The Richland Local Section conducted hands-on activities at a local library and at the Reach Museum.
The Sacramento Local Section ran hands-on activities at the Sacramento Earth Day Event. Attendees performed an experiment with Jell-O and used UV flashlights to search for chlorophyll in food color, algae, and kale mixtures.
The South Central Missouri Local Section participated in an Earth Day event at the Missouri University of Science and Technology.
The Southern Arizona Section ran experiments at an Earth Day Festival at Armory Park that included making alginate worms and bracelets with UV-sensitive beads.
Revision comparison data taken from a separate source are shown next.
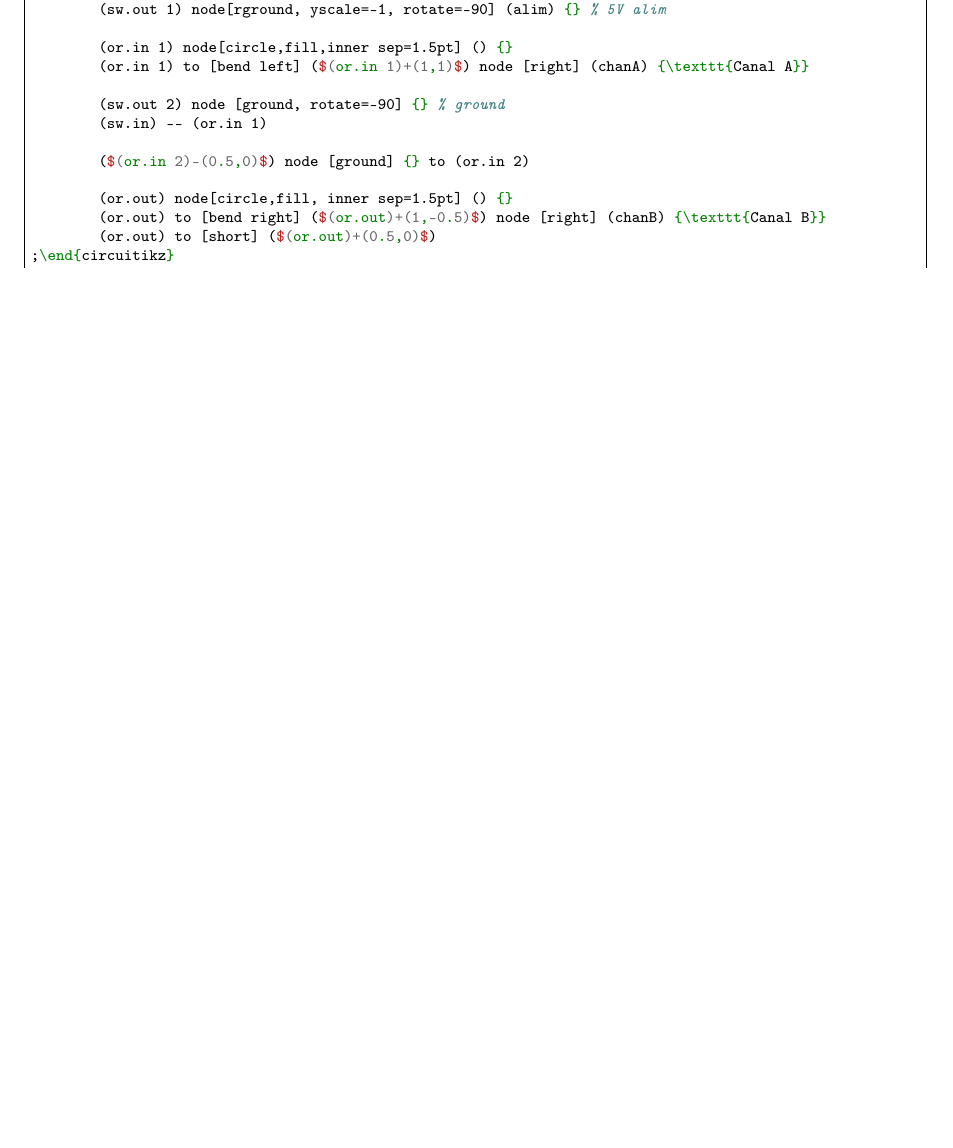
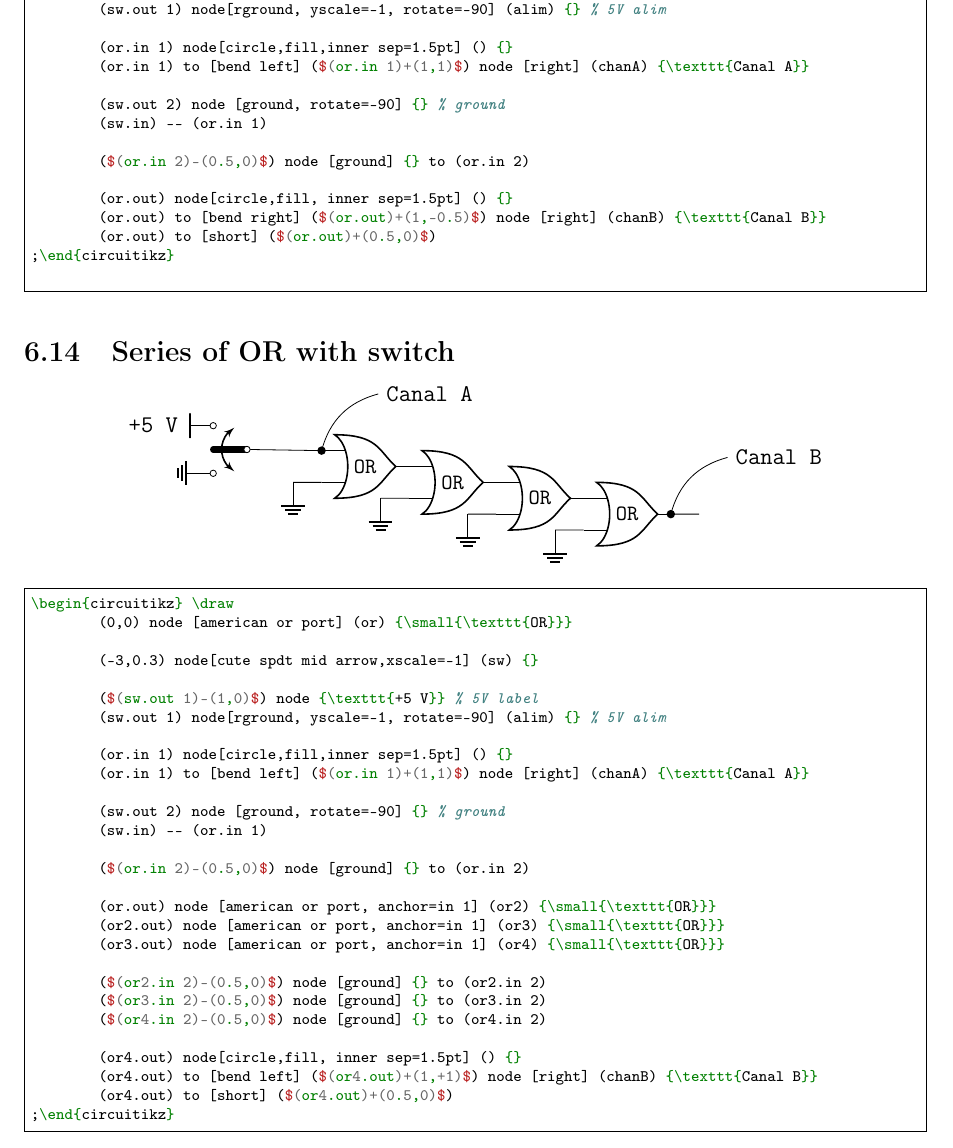
Before and after one commit to BEAMS-EE/TikzTricks, a LaTeX document (graphs.tex): part of page 20 of 32 before the commit and part of page 20 of 33 after it, cut so that both start at the same text, the shorter picture padded with empty space. The pictures show the PDF file graphs.pdf that the author committed with the source.

Commit message:
Series of OR with switch

```diff
--- a/graphs.tex
+++ b/graphs.tex
@@ -1566,6 +1566,70 @@ breaklines,
 	(or.out) to [short] ($(or.out)+(0.5,0)$)
 ;\end{circuitikz}
 
+\end{minted}
+
+\subsection{Series of OR with switch}
+\begin{center}
+	\begin{circuitikz} \draw
+
+	(0,0) node [american or port] (or) {\small{\texttt{OR}}}
+
+	(-3,0.3) node[cute spdt mid arrow,xscale=-1] (sw) {}
+
+	($(sw.out 1)-(1,0)$) node {\texttt{+5 V}} % 5V label
+	(sw.out 1) node[rground, yscale=-1, rotate=-90] (alim) {} % 5V alim
+
+	(or.in 1) node[circle,fill,inner sep=1.5pt] () {}
+	(or.in 1) to [bend left] ($(or.in 1)+(1,1)$) node [right] (chanA) {\texttt{Canal A}}
+
+	(sw.out 2) node [ground, rotate=-90] {} % ground
+	(sw.in) -- (or.in 1)
+
+	($(or.in 2)-(0.5,0)$) node [ground] {} to (or.in 2)
+
+	(or.out) node [american or port, anchor=in 1] (or2) {\small{\texttt{OR}}}
+	(or2.out) node [american or port, anchor=in 1] (or3) {\small{\texttt{OR}}}
+	(or3.out) node [american or port, anchor=in 1] (or4) {\small{\texttt{OR}}}
+
+	($(or2.in 2)-(0.5,0)$) node [ground] {} to (or2.in 2)
+	($(or3.in 2)-(0.5,0)$) node [ground] {} to (or3.in 2)
+	($(or4.in 2)-(0.5,0)$) node [ground] {} to (or4.in 2)
+
+	(or4.out) node[circle,fill, inner sep=1.5pt] () {}
+	(or4.out) to [bend left] ($(or4.out)+(1,+1)$) node [right] (chanB) {\texttt{Canal B}}
+	(or4.out) to [short] ($(or4.out)+(0.5,0)$)
+	;\end{circuitikz}
+\end{center}
+
+\begin{minted}{latex}
+\begin{circuitikz} \draw
+	(0,0) node [american or port] (or) {\small{\texttt{OR}}}
+
+	(-3,0.3) node[cute spdt mid arrow,xscale=-1] (sw) {}
+
+	($(sw.out 1)-(1,0)$) node {\texttt{+5 V}} % 5V label
+	(sw.out 1) node[rground, yscale=-1, rotate=-90] (alim) {} % 5V alim
+
+	(or.in 1) node[circle,fill,inner sep=1.5pt] () {}
+	(or.in 1) to [bend left] ($(or.in 1)+(1,1)$) node [right] (chanA) {\texttt{Canal A}}
+
+	(sw.out 2) node [ground, rotate=-90] {} % ground
+	(sw.in) -- (or.in 1)
+
+	($(or.in 2)-(0.5,0)$) node [ground] {} to (or.in 2)
+
+	(or.out) node [american or port, anchor=in 1] (or2) {\small{\texttt{OR}}}
+	(or2.out) node [american or port, anchor=in 1] (or3) {\small{\texttt{OR}}}
+	(or3.out) node [american or port, anchor=in 1] (or4) {\small{\texttt{OR}}}
+
+	($(or2.in 2)-(0.5,0)$) node [ground] {} to (or2.in 2)
+	($(or3.in 2)-(0.5,0)$) node [ground] {} to (or3.in 2)
+	($(or4.in 2)-(0.5,0)$) node [ground] {} to (or4.in 2)
+
+	(or4.out) node[circle,fill, inner sep=1.5pt] () {}
+	(or4.out) to [bend left] ($(or4.out)+(1,+1)$) node [right] (chanB) {\texttt{Canal B}}
+	(or4.out) to [short] ($(or4.out)+(0.5,0)$)
+;\end{circuitikz}
 \end{minted}
 
 
```
Also changed, not shown: graphs.pdf.
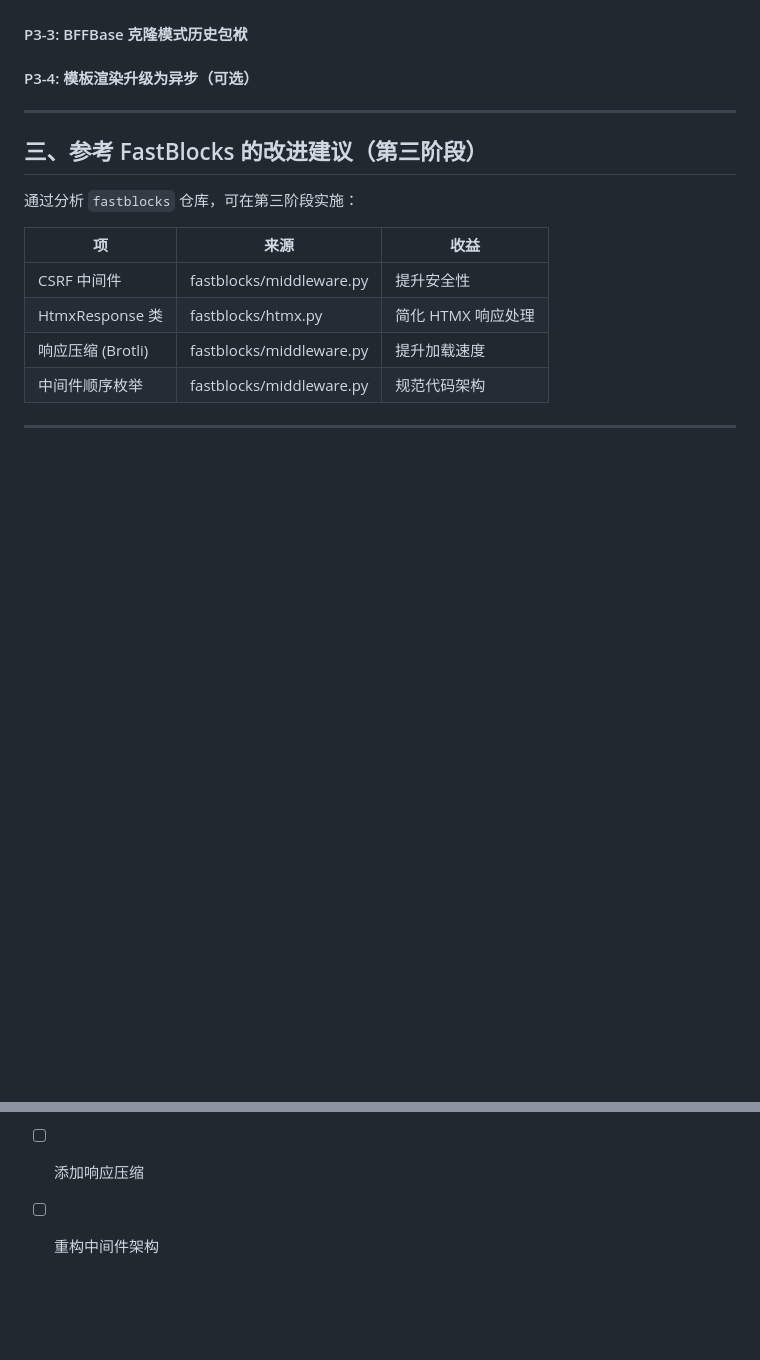
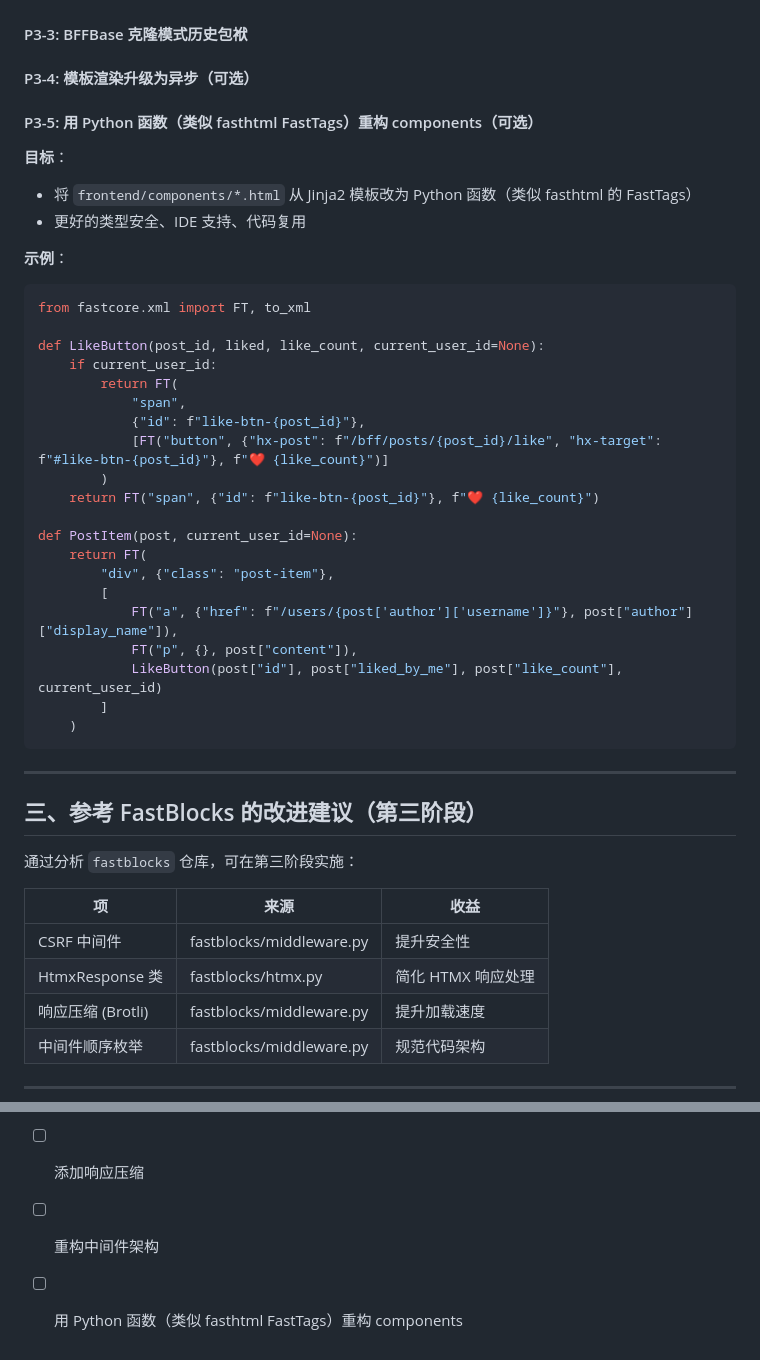
Before and after one commit to jeffreyheping/PyNuxt-Social, a Markdown page: issues.md, 2 parts joined by grey strips. Drawn GitHub-style; blank space fills up the shorter version.

````diff
--- a/issues.md
+++ b/issues.md
@@ -289,6 +289,36 @@ DEBUG=True
 
 #### P3-4: 模板渲染升级为异步（可选）
 
+#### P3-5: 用 Python 函数（类似 fasthtml FastTags）重构 components（可选）
+
+**目标**：
+- 将 `frontend/components/*.html` 从 Jinja2 模板改为 Python 函数（类似 fasthtml 的 FastTags）
+- 更好的类型安全、IDE 支持、代码复用
+
+**示例**：
+```python
+from fastcore.xml import FT, to_xml
+
+def LikeButton(post_id, liked, like_count, current_user_id=None):
+    if current_user_id:
+        return FT(
+            "span",
+            {"id": f"like-btn-{post_id}"},
+            [FT("button", {"hx-post": f"/bff/posts/{post_id}/like", "hx-target": f"#like-btn-{post_id}"}, f"❤️ {like_count}")]
+        )
+    return FT("span", {"id": f"like-btn-{post_id}"}, f"❤️ {like_count}")
+
+def PostItem(post, current_user_id=None):
+    return FT(
+        "div", {"class": "post-item"},
+        [
+            FT("a", {"href": f"/users/{post['author']['username']}"}, post["author"]["display_name"]),
+            FT("p", {}, post["content"]),
+            LikeButton(post["id"], post["liked_by_me"], post["like_count"], current_user_id)
+        ]
+    )
+```
+
 ---
 
 ## 三、参考 FastBlocks 的改进建议（第三阶段）
@@ -339,3 +369,4 @@ DEBUG=True
 - [ ] 添加 HtmxResponse 类
 - [ ] 添加响应压缩
 - [ ] 重构中间件架构
+- [ ] 用 Python 函数（类似 fasthtml FastTags）重构 components
````
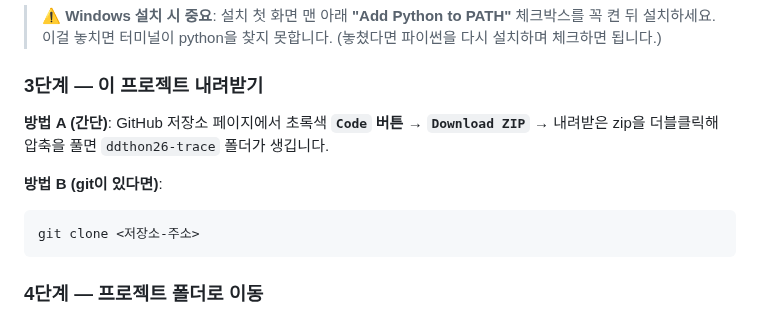
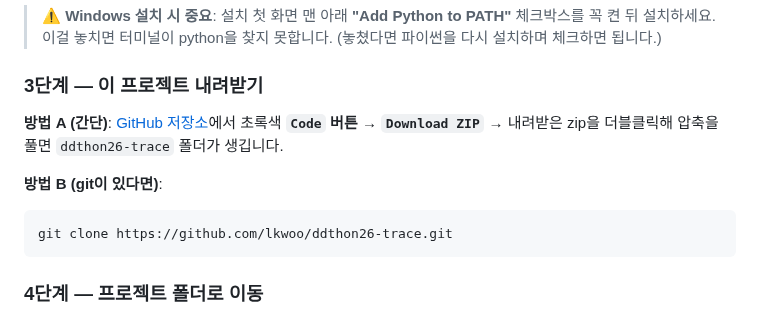
Before and after one commit to lkwoo/ddthon26-trace, a Markdown page: README.md, the part around the change. Drawn GitHub-style.

Commit message:
[AI-DLC:Operations/Operations] README 셋업 가이드에 실제 저장소 URL 채움 — 비개발자 시작 경로 완결
- 3단계 프로젝트 내려받기: GitHub 링크 및 git clone 주소를 lkwoo/ddthon26-trace로 확정

Co-Authored-By: Claude Opus 4.8 (1M context) <noreply@anthropic.com>

````diff
--- a/README.md
+++ b/README.md
@@ -54,13 +54,13 @@ python --version
 
 ### 3단계 — 이 프로젝트 내려받기
 
-**방법 A (간단)**: GitHub 저장소 페이지에서 초록색 **`Code` 버튼 → `Download ZIP`** → 내려받은 zip을
-더블클릭해 압축을 풀면 `ddthon26-trace` 폴더가 생깁니다.
+**방법 A (간단)**: [GitHub 저장소](https://github.com/lkwoo/ddthon26-trace)에서 초록색
+**`Code` 버튼 → `Download ZIP`** → 내려받은 zip을 더블클릭해 압축을 풀면 `ddthon26-trace` 폴더가 생깁니다.
 
 **방법 B (git이 있다면)**:
 
 ```bash
-git clone <저장소-주소>
+git clone https://github.com/lkwoo/ddthon26-trace.git
 ```
 
 ### 4단계 — 프로젝트 폴더로 이동
````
The Southern Nevada Local Section partnered with the Discovery Children’s Museum in Las Vegas to welcome over 150 children participating in activities coordinated by ACS volunteers.
The South Florida Local Section hosted outreach activities at the Museum of Discovery and Science that included using microscopes to compare red and green algae and algae trivia.
The Tennessee-Virginia Highlands Section helped local Girl Scouts make alginate worms and hunt for chlorophyll in algae using fluorescence.
CCEW 2024 will take place April 21–27 with the theme “Get a Charge Out of Chemistry.” Information on how to get involved in CCEW can be found at www.acs.org/ccew.
As part of 2023 Chemists Celebrate Earth Week, K–12 students were invited to enter an illustrated poem contest on the theme, “The Curious Chemistry of Amazing Algae.” The ACS Committee on Community Activities and the ACS Office of Science Outreach coordinated this contest; first place in each grade category received $300, and second place received $150.
K to 2nd grade
First place: Adelyn M., Kentucky Lake Local Section
Second place: Dishika K., Virginia Section
3rd to 5th grade
First place: Katherine F., Central Texas Local Section
Second place: Gabriella C., Maryland Local Section
6th to 8th grade
First place: Akshara K., Chicago Local Section
Second place: Raenne L., Silicon Valley Local Section
9th to 12th grade
First place: Louis H., Midland Local Section
Second place: Zoe P., Mid-Hudson Section.